At the age of 76, Bob Dylan has no intention of putting his guitar down or exiting the stage. He’s announced 21 new tour dates, extending what many have called the never-ending tour he’s kept steadily afloat for years now.
The musician will visit everywhere from Boston, Massachusetts, to Valley Center, California, between October and November. During his month-long road trip, the documentary “Trouble No More” will also premiere at the New York Film Festival. The film reportedly documents Dylan’s “born-again” era and his love of gospel music.
While Dylan can still bring out crowds and draw more attention than most other entertainers, many people have questioned whether the singer has worn out his welcome — a question the laid-back, interview-allergic artist likely doesn’t spend too much time thinking about.
“[T]his tour is maybe Dylan’s cruelest.
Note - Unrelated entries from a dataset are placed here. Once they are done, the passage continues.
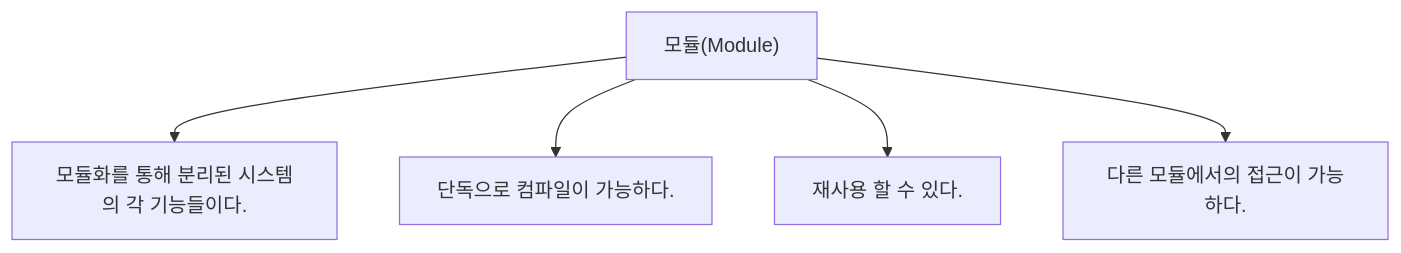
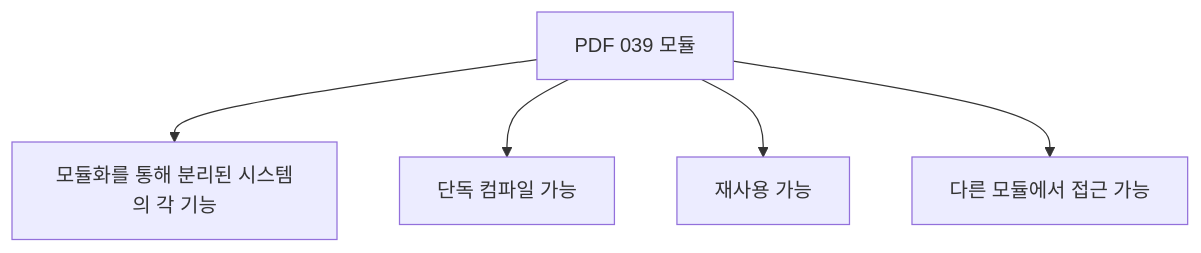
Before and after one commit to nes0903/study: the third of 7 diagrams in 정보처리기사/1과목 소프트웨어 설계/039 모듈(Module)/039 모듈(Module).md, drawn with Mermaid. The commit also changed other lines of this file and 318 other files, not shown here.

````diff
--- a/정보처리기사/1과목 소프트웨어 설계/039 모듈(Module)/039 모듈(Module).md
+++ b/정보처리기사/1과목 소프트웨어 설계/039 모듈(Module)/039 모듈(Module).md
@@ -13,8 +57,8 @@
 ```mermaid
 flowchart TD
-    A["모듈(Module)"]
-    A --> N1["모듈화를 통해 분리된 시스템의 각 기능들이다."]
-    A --> N2["단독으로 컴파일이 가능하다."]
-    A --> N3["재사용 할 수 있다."]
-    A --> N4["다른 모듈에서의 접근이 가능하다."]
+    A["PDF 039 모듈"]
+    A --> B["모듈화를 통해 분리된 시스템의 각 기능"]
+    A --> C["단독 컴파일 가능"]
+    A --> D["재사용 가능"]
+    A --> E["다른 모듈에서 접근 가능"]
 ```
````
In the past, no matter how he spun them, or how few lyrics you understood, you could at least depend on hearing Dylan playing his songs … In his Sinatra-tribute era — ‘The Voice’ is a terribly ironic choice considering the state of Dylan’s pipes,” read a Denver Post review of a 2016 Colorado concert Dylan put on.
The New York Daily News published a story last year with the pointed title, “At 75 Years Old, It’s Time for Burnt Out Bob Dylan to Retire.”
In a 2010 review of a New Jersey concert by Dylan, The Wall Street Journal asked, “Should Bob Dylan Retire?”
The piece described his voice as “now deteriorated to a laryngitic croak.”
Detractors say Dylan is only hurting his legacy by continuing to play with a deteriorating voice, while supporters say it is the man’s lyrics themselves that have always drawn more praise than his actual singing abilities.
Considering that Dylan has been touring nonstop for years and mostly avoids interviews and the press, one can expect this artist to forget about any notion of “retirement.” He’ll perform on a stage, for better or worse, until the day he dies.
Dylan actually discussed retirement with Ed Bradley in a rare interview on “60 Minutes” back in 2004. The exchange went as follows:
Bradley: … You’re still out here doing these songs, you’re still on tour …
Dylan: I do, but I don’t take it for granted.
Bradley: Why do you still do it — why are you still out here?
Dylan: Well, it goes back to the destiny thing. I made a bargain with it a long time ago and I’m holding up my end.
Bradley: What was your bargain?
Dylan: To get where I am now.
Bradley: Should I ask who you made the bargain with?
Dylan: With the — you know, with the Chief Commander.
Bradley: On this earth?
Dylan: On this earth and in the world we can’t see.
(photo credit, homepage image: Paparazzo Presents; photo credit, article image: Francisco Antunes)